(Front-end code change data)

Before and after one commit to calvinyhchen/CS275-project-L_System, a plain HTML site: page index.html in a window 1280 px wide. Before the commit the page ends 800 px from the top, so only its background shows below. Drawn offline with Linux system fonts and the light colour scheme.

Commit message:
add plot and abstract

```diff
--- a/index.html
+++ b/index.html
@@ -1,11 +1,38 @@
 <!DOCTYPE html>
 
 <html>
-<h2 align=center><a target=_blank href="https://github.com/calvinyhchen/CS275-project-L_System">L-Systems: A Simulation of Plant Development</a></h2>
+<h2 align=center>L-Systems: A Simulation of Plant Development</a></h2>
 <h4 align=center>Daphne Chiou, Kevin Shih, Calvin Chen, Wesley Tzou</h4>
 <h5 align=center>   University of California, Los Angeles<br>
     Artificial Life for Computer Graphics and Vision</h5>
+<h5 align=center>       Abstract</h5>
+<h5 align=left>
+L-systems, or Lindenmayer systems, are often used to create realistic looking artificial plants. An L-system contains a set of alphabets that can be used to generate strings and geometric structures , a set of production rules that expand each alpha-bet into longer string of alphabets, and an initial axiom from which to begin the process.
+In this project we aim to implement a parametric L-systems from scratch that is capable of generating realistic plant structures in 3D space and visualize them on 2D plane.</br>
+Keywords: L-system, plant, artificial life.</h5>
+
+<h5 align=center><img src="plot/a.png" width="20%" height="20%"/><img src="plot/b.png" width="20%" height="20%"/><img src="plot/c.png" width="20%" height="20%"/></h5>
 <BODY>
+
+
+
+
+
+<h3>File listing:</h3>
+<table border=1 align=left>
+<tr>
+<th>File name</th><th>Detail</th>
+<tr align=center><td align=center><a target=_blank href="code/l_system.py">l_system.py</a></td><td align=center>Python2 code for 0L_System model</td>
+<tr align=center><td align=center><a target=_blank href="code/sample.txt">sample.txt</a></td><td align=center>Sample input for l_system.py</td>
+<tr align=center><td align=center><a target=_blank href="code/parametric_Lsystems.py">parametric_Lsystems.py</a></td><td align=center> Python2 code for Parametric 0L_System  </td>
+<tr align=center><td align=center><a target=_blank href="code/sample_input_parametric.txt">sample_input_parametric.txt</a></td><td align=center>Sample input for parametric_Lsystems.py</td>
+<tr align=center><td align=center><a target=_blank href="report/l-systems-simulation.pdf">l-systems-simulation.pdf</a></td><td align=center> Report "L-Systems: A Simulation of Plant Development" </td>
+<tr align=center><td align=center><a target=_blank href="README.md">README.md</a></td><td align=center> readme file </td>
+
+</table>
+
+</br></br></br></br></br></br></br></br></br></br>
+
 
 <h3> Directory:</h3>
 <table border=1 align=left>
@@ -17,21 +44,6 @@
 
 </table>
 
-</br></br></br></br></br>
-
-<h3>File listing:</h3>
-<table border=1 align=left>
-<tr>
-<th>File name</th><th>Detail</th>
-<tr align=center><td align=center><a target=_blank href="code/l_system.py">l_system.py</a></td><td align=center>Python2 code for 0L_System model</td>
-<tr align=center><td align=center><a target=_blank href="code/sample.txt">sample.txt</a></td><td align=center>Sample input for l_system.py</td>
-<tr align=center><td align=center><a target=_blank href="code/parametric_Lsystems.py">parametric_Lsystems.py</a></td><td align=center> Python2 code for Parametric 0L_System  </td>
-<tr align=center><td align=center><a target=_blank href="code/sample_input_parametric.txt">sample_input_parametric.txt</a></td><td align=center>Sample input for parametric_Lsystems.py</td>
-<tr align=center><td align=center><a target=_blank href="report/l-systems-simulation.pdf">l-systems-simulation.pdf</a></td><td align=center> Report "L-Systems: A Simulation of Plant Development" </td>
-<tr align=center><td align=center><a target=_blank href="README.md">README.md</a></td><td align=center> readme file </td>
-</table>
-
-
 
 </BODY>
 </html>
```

> WHAT IS NEEDED
From the first line to the last, restate the data above exactly.

> TASK RESPONSE
Before and after one commit to calvinyhchen/CS275-project-L_System, a plain HTML site: page index.html in a window 1280 px wide. Before the commit the page ends 800 px from the top, so only its background shows below. Drawn offline with Linux system fonts and the light colour scheme.

Commit message:
add plot and abstract

```diff
--- a/index.html
+++ b/index.html
@@ -1,11 +1,38 @@
 <!DOCTYPE html>
 
 <html>
-<h2 align=center><a target=_blank href="https://github.com/calvinyhchen/CS275-project-L_System">L-Systems: A Simulation of Plant Development</a></h2>
+<h2 align=center>L-Systems: A Simulation of Plant Development</a></h2>
 <h4 align=center>Daphne Chiou, Kevin Shih, Calvin Chen, Wesley Tzou</h4>
 <h5 align=center>   University of California, Los Angeles<br>
     Artificial Life for Computer Graphics and Vision</h5>
+<h5 align=center>       Abstract</h5>
+<h5 align=left>
+L-systems, or Lindenmayer systems, are often used to create realistic looking artificial plants. An L-system contains a set of alphabets that can be used to generate strings and geometric structures , a set of production rules that expand each alpha-bet into longer string of alphabets, and an initial axiom from which to begin the process.
+In this project we aim to implement a parametric L-systems from scratch that is capable of generating realistic plant structures in 3D space and visualize them on 2D plane.</br>
+Keywords: L-system, plant, artificial life.</h5>
+
+<h5 align=center><img src="plot/a.png" width="20%" height="20%"/><img src="plot/b.png" width="20%" height="20%"/><img src="plot/c.png" width="20%" height="20%"/></h5>
 <BODY>
+
+
+
+
+
+<h3>File listing:</h3>
+<table border=1 align=left>
+<tr>
+<th>File name</th><th>Detail</th>
+<tr align=center><td align=center><a target=_blank href="code/l_system.py">l_system.py</a></td><td align=center>Python2 code for 0L_System model</td>
+<tr align=center><td align=center><a target=_blank href="code/sample.txt">sample.txt</a></td><td align=center>Sample input for l_system.py</td>
+<tr align=center><td align=center><a target=_blank href="code/parametric_Lsystems.py">parametric_Lsystems.py</a></td><td align=center> Python2 code for Parametric 0L_System  </td>
+<tr align=center><td align=center><a target=_blank href="code/sample_input_parametric.txt">sample_input_parametric.txt</a></td><td align=center>Sample input for parametric_Lsystems.py</td>
+<tr align=center><td align=center><a target=_blank href="report/l-systems-simulation.pdf">l-systems-simulation.pdf</a></td><td align=center> Report "L-Systems: A Simulation of Plant Development" </td>
+<tr align=center><td align=center><a target=_blank href="README.md">README.md</a></td><td align=center> readme file </td>
+
+</table>
+
+</br></br></br></br></br></br></br></br></br></br>
+
 
 <h3> Directory:</h3>
 <table border=1 align=left>
@@ -17,21 +44,6 @@
 
 </table>
 
-</br></br></br></br></br>
-
-<h3>File listing:</h3>
-<table border=1 align=left>
-<tr>
-<th>File name</th><th>Detail</th>
-<tr align=center><td align=center><a target=_blank href="code/l_system.py">l_system.py</a></td><td align=center>Python2 code for 0L_System model</td>
-<tr align=center><td align=center><a target=_blank href="code/sample.txt">sample.txt</a></td><td align=center>Sample input for l_system.py</td>
-<tr align=center><td align=center><a target=_blank href="code/parametric_Lsystems.py">parametric_Lsystems.py</a></td><td align=center> Python2 code for Parametric 0L_System  </td>
-<tr align=center><td align=center><a target=_blank href="code/sample_input_parametric.txt">sample_input_parametric.txt</a></td><td align=center>Sample input for parametric_Lsystems.py</td>
-<tr align=center><td align=center><a target=_blank href="report/l-systems-simulation.pdf">l-systems-simulation.pdf</a></td><td align=center> Report "L-Systems: A Simulation of Plant Development" </td>
-<tr align=center><td align=center><a target=_blank href="README.md">README.md</a></td><td align=center> readme file </td>
-</table>
-
-
 
 </BODY>
 </html>
```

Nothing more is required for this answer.